Financial technology (fintech) has been among the most dynamic start-up arenas of recent years with ambitious new businesses continuing to muscle in on an increasingly broad array of banking sector services.
Their lack of scale and legacy infrastructure has given fintech start-ups a valuable degree of flexibility as they look to outcompete and outmanoeuvre much larger finance sector rivals when it comes to delivering increasingly mobile-based personal and business banking solutions.
Start-ups have also benefitted from having their activities not be so closely scrutinised and contained by regulators as is the case for the banking giants which have traditionally dominated the industry worldwide.
All of which has helped fintech firms to innovate with purpose and to find their own lucrative niches within the banking sector in response to emergent consumer demand. The result has been something of an explosion of fintech start-ups and they are now backed heavily by investors and to the tune of billions of dollars per year on a global basis.
Boom then bust?
The growth among fintech firms in recent years has been remarkable and there have been some very notable success stories but there are also some potential sources of concern. Topping that list of potential concerns has to be the issue of cyber security.
Fintech start-ups are now delivering services in the context of everything from international currency transfers to SME financing and from peer-to-peer mobile payments to digital currency solutions.
Clearly, cybersecurity issues are vitally important in each of these settings and while that point is not likely to be lost on fintech companies themselves there are still question marks over security standards in the sector.
The question is whether sufficient attention is being paid to security issues among start-ups and whether the risk to personal data in these scenarios is sufficiently scrutinised by relevant regulators.
How can you trust a fintech firm?
It is important to note that generalising can be dangerous or at least unhelpful when it comes to fintech firms. The reality is that some will be more focussed and proactive when it comes to tackling hacking and cybersecurity risks than others but, ultimately, only those which take their security seriously enough are likely to stand the test of time.
Also, in some ways, start-ups are actually better placed to ensure data security in the context of mobile banking and finance solutions than their large-scale counterparts. After all, legacy systems can be cumbersome and archaic and difficult to properly protect from targeted cyber attacks, as more than a few big banks have already found to their cost in recent years.
On the other hand, the intensiveness of regulatory oversight within traditional banking settings means that big banks and established major finance institutions already take all issues around data security very seriously indeed and that can be a reassurance to clients and customers.
An ongoing challenge

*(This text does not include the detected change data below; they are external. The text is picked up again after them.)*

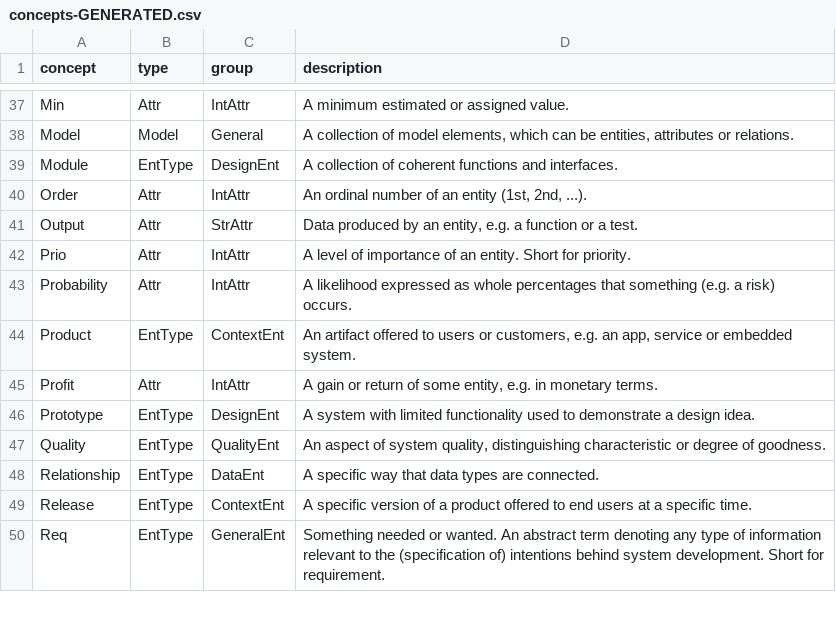
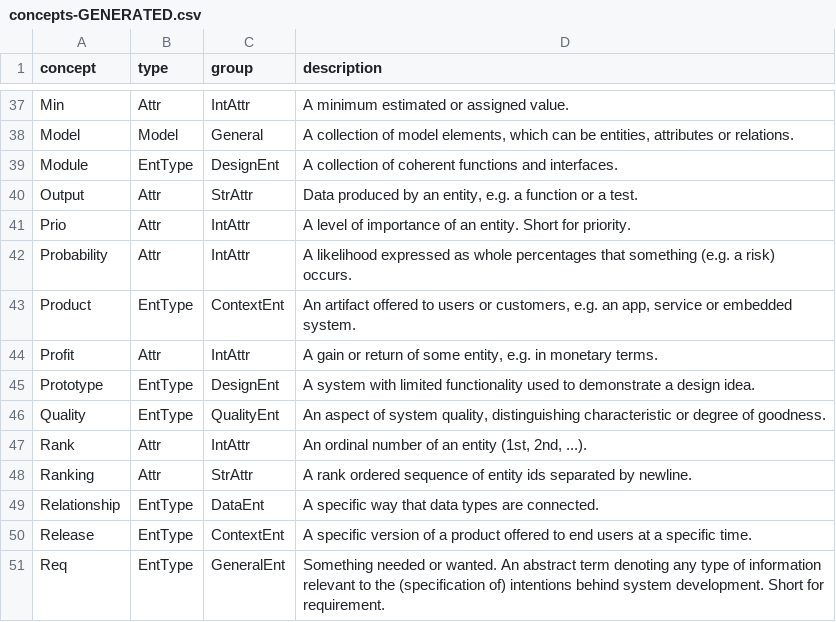
Before and after one commit to reqT/reqT-lang, a CSV file: concepts-GENERATED.csv, drawn as a sheet; only a part is shown, gaps mark what is left out.

Commit message:
add Ranking and mapping to IntAttr

```diff
--- a/concepts-GENERATED.csv
+++ b/concepts-GENERATED.csv
@@ -39,3 +39,2 @@ Model	Model	General	A collection of model elements, which can be entities, attri
 Module	EntType	DesignEnt	A collection of coherent functions and interfaces.
-Order	Attr	IntAttr	An ordinal number of an entity (1st, 2nd, ...).
 Output	Attr	StrAttr	Data produced by an entity, e.g. a function or a test.
@@ -47,2 +46,4 @@ Prototype	EntType	DesignEnt	A system with limited functionality used to demonstr
 Quality	EntType	QualityEnt	An aspect of system quality, distinguishing characteristic or degree of goodness.
+Rank	Attr	IntAttr	An ordinal number of an entity (1st, 2nd, ...).
+Ranking	Attr	StrAttr	A rank ordered sequence of entity ids separated by newline.
 Relationship	EntType	DataEnt	A specific way that data types are connected.
```
Also changed, not shown: 9 other files.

Efforts to keep customer data safe will no doubt continue to be a high priority and an ongoing challenge to both banking giants and to fintech start-ups alike in the coming years. Indeed, who performs best in this respect might go a long way towards deciding who comes out on top in the increasingly competitive digitised realms of financial services and banking.